The situation has garnered national media attention, with major newspapers weighing in on the issue. In an opinion piece published by The Atlantic, journalist Conor Friedersdorf noted that “…if enough attorneys ‘feel the need to think twice… there will be no distinction between a trial by public opinion and a trial in a court of law.’”

The right to representation is a tradition older than the nation itself. The Boston Globe asked what would have happened in 1770 if Harvard students had demanded that the administration remove the privileges of John Adams, the founding father and Harvard graduate who defended the British soldiers who took part in the Boston Massacre.

Famously, Adams took the case to illustrate the principle of innocent until proven guilty and to illustrate the integrity of the nascent nation’s legal system. “It is more important that innocence be protected than it is that guilt be punished, for guilt and crimes are so frequent in this world that they cannot all be punished,” Adams said.

“But if innocence itself is brought to the bar and condemned, perhaps to die, then the citizen will say, ‘Whether I do good or whether I do evil is immaterial, for innocence itself is no protection,’ and if such an idea as that were to take hold in the mind of the citizens that would be the end of security whatsoever.”

Political correctness culture

Some argue that students demanding Sullivan’s resignation is another indicator of the new climate that has been sweeping across college campuses in America—one that has professors prefacing their lectures with “trigger warnings” and stopped popular comedians like Chris Rock from performing.

This new climate presumes an extraordinary fragility of the collegiate psyche with its main goal that of protecting students from psychological harm. Often called by the media a “resurgence of PC culture,” it is somewhat more restrictive than the movement from the 1980s and ‘90s, which sought to specifically rein in hate speech and challenge the literary, philosophical and historical canon to include more diverse perspectives.

Harvard has had faculty lawyers represent notorious defendants before—perhaps most notably, attorney and Harvard professor Alan Dershowitz for O.J. Simpson’s legal defense in 1995. (Notably, Dershowitz this week joined Weinstein’s defense as well.) Those critical of the new campus climate are asking, shouldn’t a defense lawyer be allowed to defend? What’s different between 1995 and today?

After #MeToo, everything matters more

Perhaps it is not so much Sullivan’s choice to join the defense team of a generally unpopular subject, as that he is joining the defense team of a person now singularly identified as the face of sexual malevolence.

This episode “displays the intensity of the anger at sexual malfeasance and the institutional indifference that has allowed such misconduct,” wrote The Chronicle of Higher Education. “Anger is warranted” as “sexual harassment and assault are all too prevalent and prohibitions against them remain all too ineffective.”

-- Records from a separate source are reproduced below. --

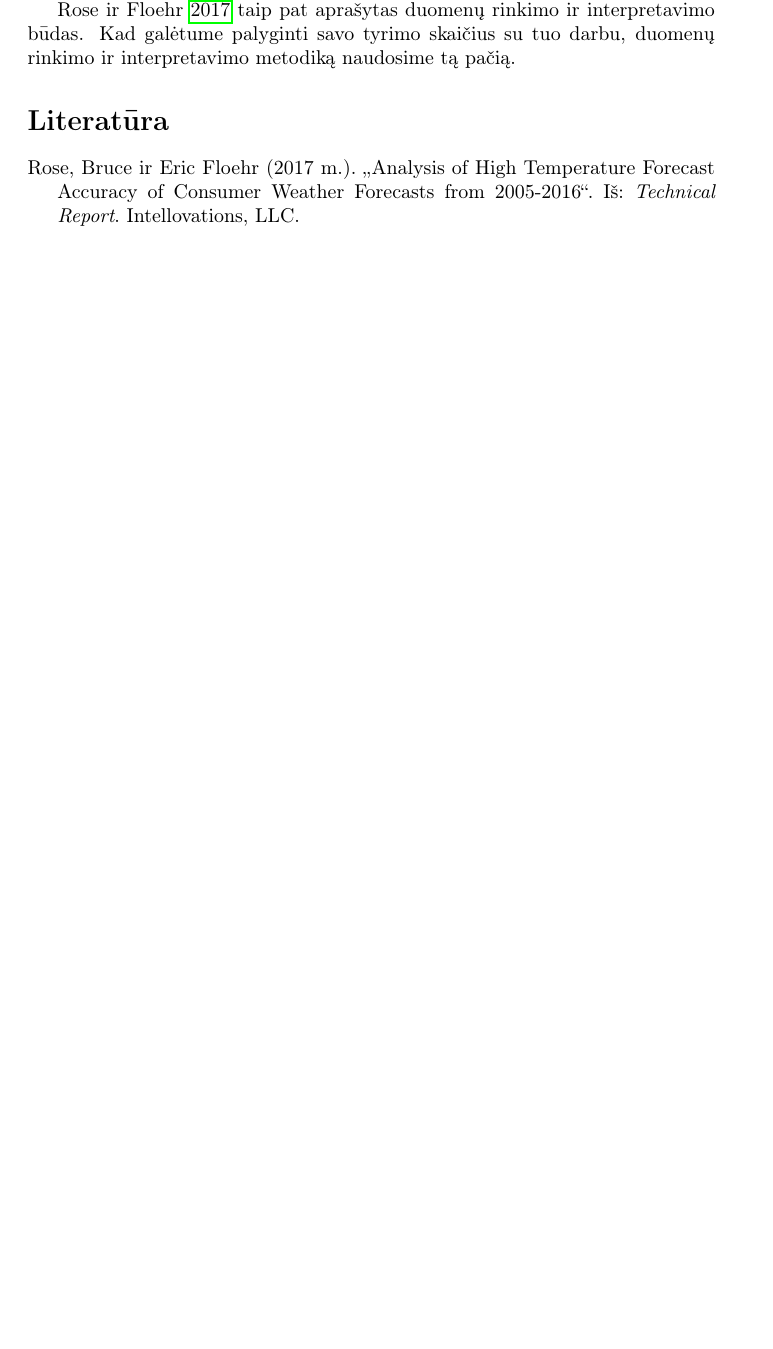
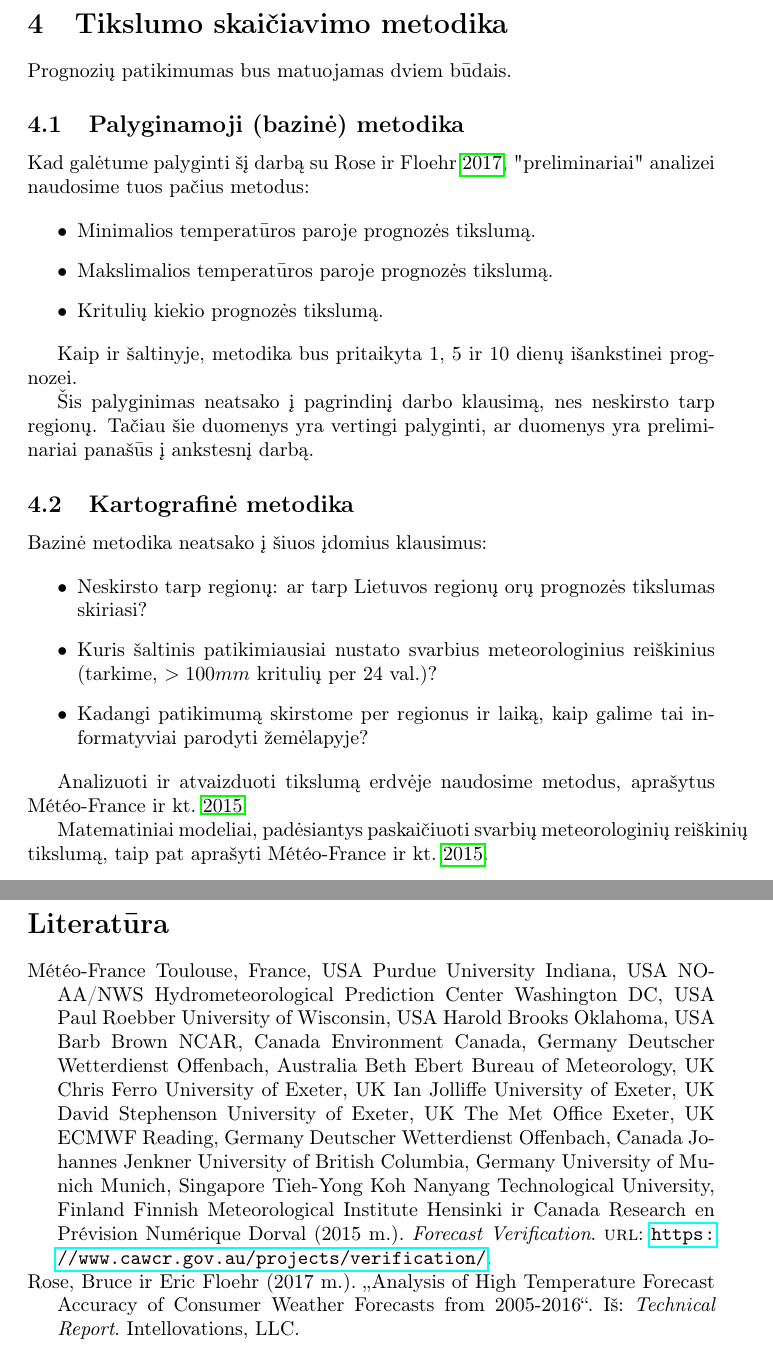
Before and after one commit to motiejus/stud, a LaTeX thesis (MTM/task6-thesis-project/task6-thesis-project.tex): part of page 2 of 2 before the commit and two parts of pages 3 and 4 of 4 after it, the two joined at a grey line, cut at the place of the change, the shorter picture padded with empty space. Compiled offline with pdfLaTeX.

Commit message:
add methods

```diff
--- a/MTM/task6-thesis-project/task6-thesis-project.tex
+++ b/MTM/task6-thesis-project/task6-thesis-project.tex
@@ -4,7 +4,7 @@
 \usepackage[utf8]{inputenc}
 \usepackage{csquotes}
 \usepackage[lithuanian]{babel}
-\usepackage[style=authoryear]{biblatex}
+\usepackage[maxbibnames=99,style=authoryear]{biblatex}
 \addbibresource{bib.bib}
 \usepackage{hyperref}
 \usepackage{caption}
@@ -75,9 +77,46 @@ Orų prognozių tikslumas 11 metų laikotarpyje buvo analizuotas
 visi tirti kontinentai. Šiame darbe norime skirstyti prognozių tikslumą pagal
 regionus, taip pat pridėti "nacionalinius" tiekėjus.
 
-\cite{rose2017analysis} taip pat aprašytas duomenų rinkimo ir interpretavimo
-būdas. Kad galėtume palyginti savo tyrimo skaičius su tuo darbu, duomenų
-rinkimo ir interpretavimo metodiką naudosime tą pačią.
+\section{Tikslumo skaičiavimo metodika}
+
+Prognozių patikimumas bus matuojamas dviem būdais.
+
+\subsection{Palyginamoji (bazinė) metodika}
+
+Kad galėtume palyginti šį darbą su \cite{rose2017analysis}, "preliminariai"
+analizei naudosime tuos pačius metodus:
+
+\begin{itemize}
+    \item Minimalios temperatūros paroje prognozės tikslumą.
+    \item Makslimalios temperatūros paroje prognozės tikslumą.
+    \item Kritulių kiekio prognozės tikslumą.
+\end{itemize}
+
+Kaip ir šaltinyje, metodika bus pritaikyta 1, 5 ir 10 dienų išankstinei
+prognozei.
+
+Šis palyginimas neatsako į pagrindinį darbo klausimą, nes neskirsto tarp
+regionų. Tačiau šie duomenys yra vertingi palyginti, ar duomenys yra preliminariai
+panašūs į ankstesnį darbą.
+
+\subsection{Kartografinė metodika}
+
+Bazinė metodika neatsako į šiuos įdomius klausimus:
+
+\begin{itemize}
+    \item Neskirsto tarp regionų: ar tarp Lietuvos regionų orų prognozės
+        tikslumas skiriasi?
+    \item Kuris šaltinis patikimiausiai nustato svarbius meteorologinius
+        reiškinius (tarkime, $>100mm$ kritulių per 24 val.)?
+    \item Kadangi patikimumą skirstome per regionus ir laiką, kaip galime tai
+        informatyviai parodyti žemėlapyje?
+\end{itemize}
+
+Analizuoti ir atvaizduoti tikslumą erdvėje naudosime metodus, aprašytus
+\cite{verification2015}.
+
+Matematiniai modeliai, padėsiantys paskaičiuoti svarbių meteorologinių
+reiškinių tikslumą, taip pat aprašyti \cite{verification2015}.
 
 \printbibliography
 
```
Also changed, not shown: MTM/task6-thesis-project/bib.bib (+27 -0 lines), MTM/task6-thesis-project/task6-thesis-project.tex (2 more changed lines).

Students are seeing Sullivan joining Weinstein’s defense team not as a professional decision undertaken with the workings of the legal system in mind, but as a symbolic choice in an age where sexual assault on campus is an epidemic. And the Ivy League has endured its fair share of accusations. The documentary The Hunting Ground criticized Harvard—among other universities—for failing to protect students from sexual assault on campus. And an analysis by the Washington Post in 2016 found that Harvard was in the top 10 schools in the country with the highest total of rape reports on campus.

“Sullivan has failed to address the incongruity of his two roles—defending Weinstein in his role as defense attorney, while simultaneously working to promote a safe and comfortable environment for victims of sexual misconduct and assault in his capacity as faculty dean,” wrote the Crimson Editorial Board in an opinion piece. “We condemn his choice to represent Weinstein and urge him to address the tension between the two roles more directly than he previously has.”

In response to students’ concerns, Harvard administrators have launched a “climate review” to gauge the opinions of Winthrop House residents on the matter. No other action has been taken for the time being.

See also: Sylvia Plath’s “Newly Discovered” College Story